No, I’m not talking about Treadstone or Black Briar or even those nefarious government heads in the control rooms. It’s Universal and their studio execs who won’t allow their box office hero a slide into blissful anonymity. Bourne and Matt Damon, the actor who played him, sit just beyond the edges of The Bourne Legacy, haunting almost every other frame with their memory. Granted, Damon doesn’t actually make an appearance in the new film, but there are enough flashbacks, cameos and name-drops that the audience can never go very long without being blatantly reminded of him.
With the first three films in the franchise, writer Tony Gilroy successfully pushed the story beyond the world of Robert Ludlum’s novels. Also taking over directorial duties for Legacy, Gilroy continues that exodus here, edging the franchise gently towards understated science fiction. The new breed of soldier-spies that follow Jason Bourne were built not by merciless training, but by enhanced pharmaceuticals. These pills are simply referred to as ‘chems’ in the film and they possess the ability to amp-up or tear-down an individual’s aptitude, depending on the dosage and regularity.

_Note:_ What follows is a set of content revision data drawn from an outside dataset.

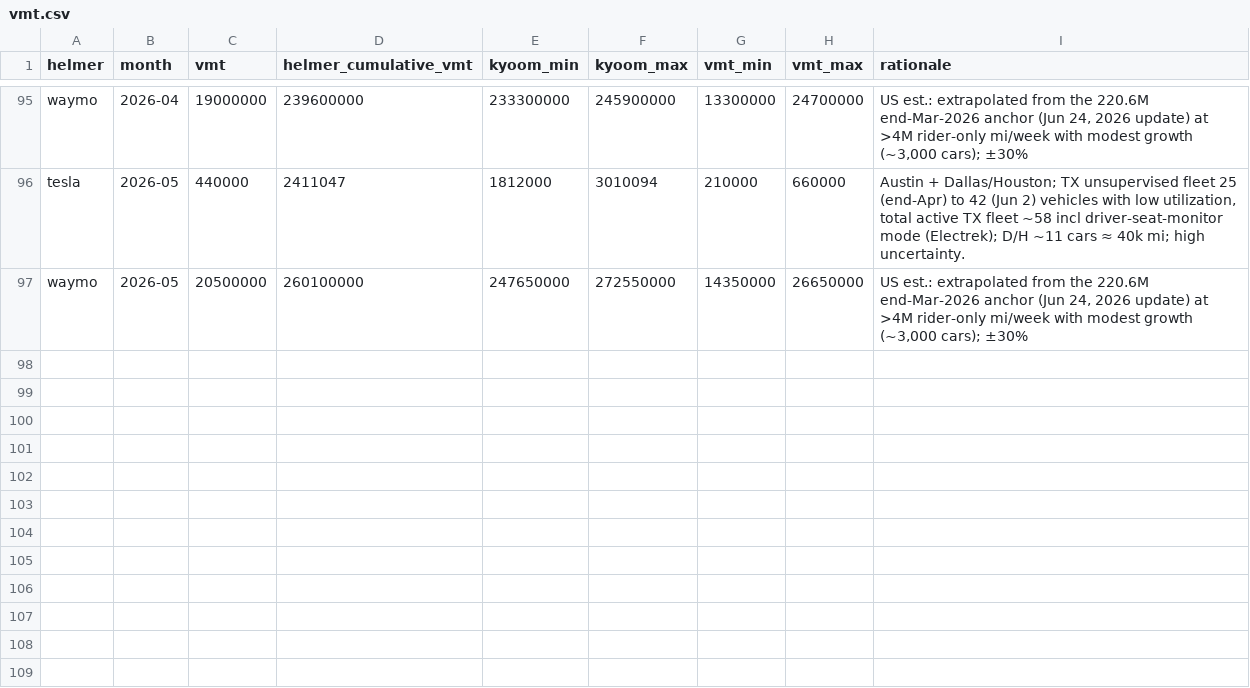
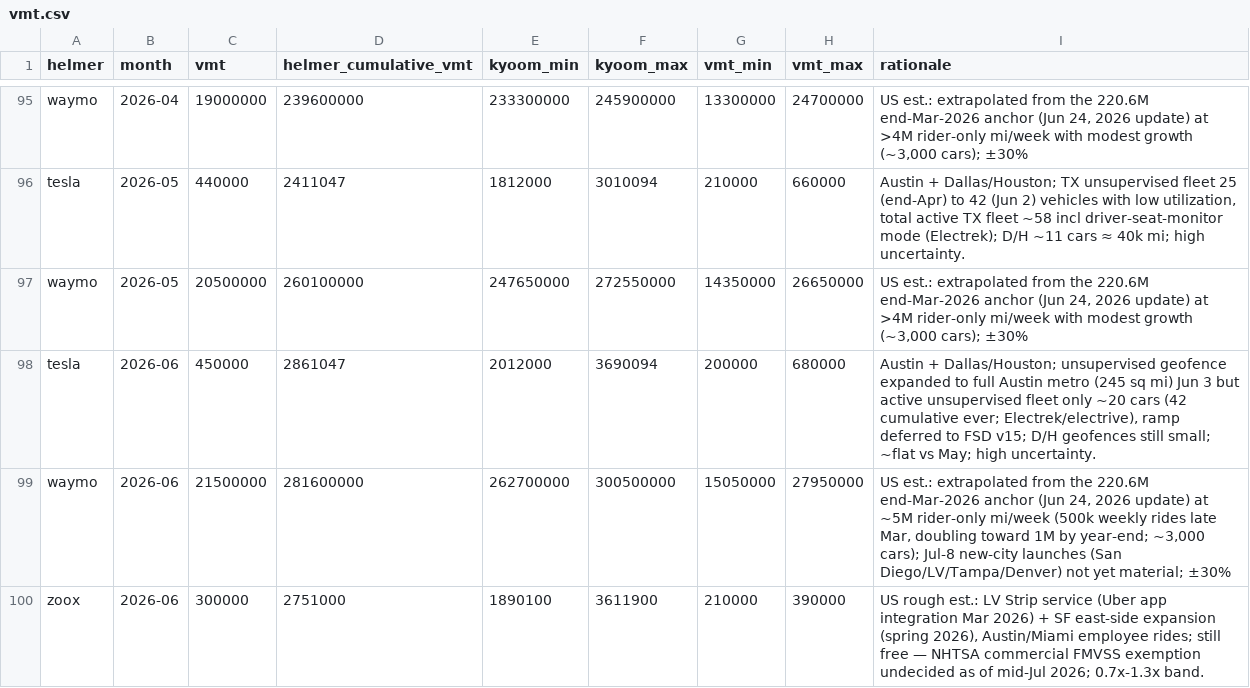
Before and after one commit to dreeves/crashla, a CSV file: data/vmt.csv, drawn as a sheet; only a part is shown, gaps mark what is left out.

Commit message:
July NHTSA data

```diff
--- a/data/vmt.csv
+++ b/data/vmt.csv
@@ -97 +97,4 @@ tesla,2026-05,440000,2411047,1812000,3010094,210000,660000,"Austin + Dallas/Hous
 waymo,2026-05,20500000,260100000,247650000,272550000,14350000,26650000,"US est.: extrapolated from the 220.6M end-Mar-2026 anchor (Jun 24, 2026 update) at >4M rider-only mi/week with modest growth (~3,000 cars); ±30%"
+tesla,2026-06,450000,2861047,2012000,3690094,200000,680000,"Austin + Dallas/Houston; unsupervised geofence expanded to full Austin metro (245 sq mi) Jun 3 but active unsupervised fleet only ~20 cars (42 cumulative ever; Electrek/electrive), ramp deferred to FSD v15; D/H geofences still small; ~flat vs May; high uncertainty."
+waymo,2026-06,21500000,281600000,262700000,300500000,15050000,27950000,"US est.: extrapolated from the 220.6M end-Mar-2026 anchor (Jun 24, 2026 update) at ~5M rider-only mi/week (500k weekly rides late Mar, doubling toward 1M by year-end; ~3,000 cars); Jul-8 new-city launches (San Diego/LV/Tampa/Denver) not yet material; ±30%"
+zoox,2026-06,300000,2751000,1890100,3611900,210000,390000,"US rough est.: LV Strip service (Uber app integration Mar 2026) + SF east-side expansion (spring 2026), Austin/Miami employee rides; still free — NHTSA commercial FMVSS exemption undecided as of mid-Jul 2026; 0.7x-1.3x band."
```
Also changed, not shown: 5 other files.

The new film opens with agent Aaron Cross (Jeremy Renner), in the midst of a serious training mission, forced to locate and ingest some of these pills to retain the preternatural intelligence they have endowed him with. Lose the regular regiment of chems, and Cross will return to the dull blade he used to be, without an IQ high enough to even qualify for military service. Unlike Bourne, who was a blank slate seeking out those who made him, Cross is completely perceptive of his abilities and where they come from. When Bourne’s antics from Ultimatum throw the project into disarray and Treadstone’s practices into public spotlight, operator Eric Byer (Edward Norton) rushes around trying to destroy the remaining vestiges of the program.
Of course, Cross falls right at the center of the evidence that needs erasing, and he’s on the move to find more of the chems before he pulls his own action-movie version of Flowers for Algernon, melting back into a low-functioning meat-head. As Byers sends out drones to dispatch him, Cross tracks down Dr. Marta Shearing (Rachel Weisz), a scientist who can help Cross kick the meds and retain his borrowed prowess.
A constant comparison to what came before hampers Legacy and prevents it from establishing a fresh new rhythm and identity. Renner makes a strong and effective presence as Cross, and he ably replaces Damon as magnetic center. Cross is a very different sort of entity than Jason Bourne, and Renner’s world-weary vigor is in direct contrast to Damon’s wide-eyed amnesiac who slowly remembered he was an assassin. Weisz’s doctor is asked to spew some senseless medical jargon but once she’s threatened, this usually reserved actress is jumping through all the same dangerous hoops Renner flings himself through. Weisz is a long way from the early days of the Mummy films, but she demonstrates a similarly compelling physical energy here. Ed Norton and Stacy Keach are reasonable bad-guy replacements for the likes of Chris Cooper, Brian Cox and David Straithairn, who returns here with Joan Allen and Albert Finney.
As a director Gilroy channels both Identity’s Doug Liman and Supremacy/Ultimatum’s Paul Greengrass. The glossy, globe-trotting aesthetic of Identity is well aped early on, but this movie isn’t as fresh or as brisk as that one, and Liman made the pacing its own beguiling character, while Greengrass’ emotional impact is absent in the erratic camerawork Gilroy serves up here. There aren’t many action scenes, but the ones that do appear feel a bit telegraphed and perfunctory, and the final chase is so chaotic that it obliterates any sense of geography or coherent design.
Like last week’s Total Recall, it’s a serviceable action film that doesn’t provide any delight or real reason for being. I wasn’t a huge fan of the second and third Bourne films, but they were so precisely calibrated that they felt like follow-up chapters in an airport thriller, driven forward by Damon’s performance and a desire to see where Bourne’s story was leading. There’s no such mystery with Cross, as he just wants the meds so he can retain his way of life. It’s a more reserved and limited approach, appropriate as recession mythology but less textured than the post-911 moralizing of Supremacy and Ultimatum. Legacy serves its purpose in expanding and opening up the world of the previous three movies, but what it fails to do is give audiences adequate reason to indulge its effort.
Fun in fits and starts,The Bourne Legacy never comes into its own. By the time Moby’s Extreme Ways starts playing over the end credits (as it did the first time through), its clear that Legacy isn’t a free agent.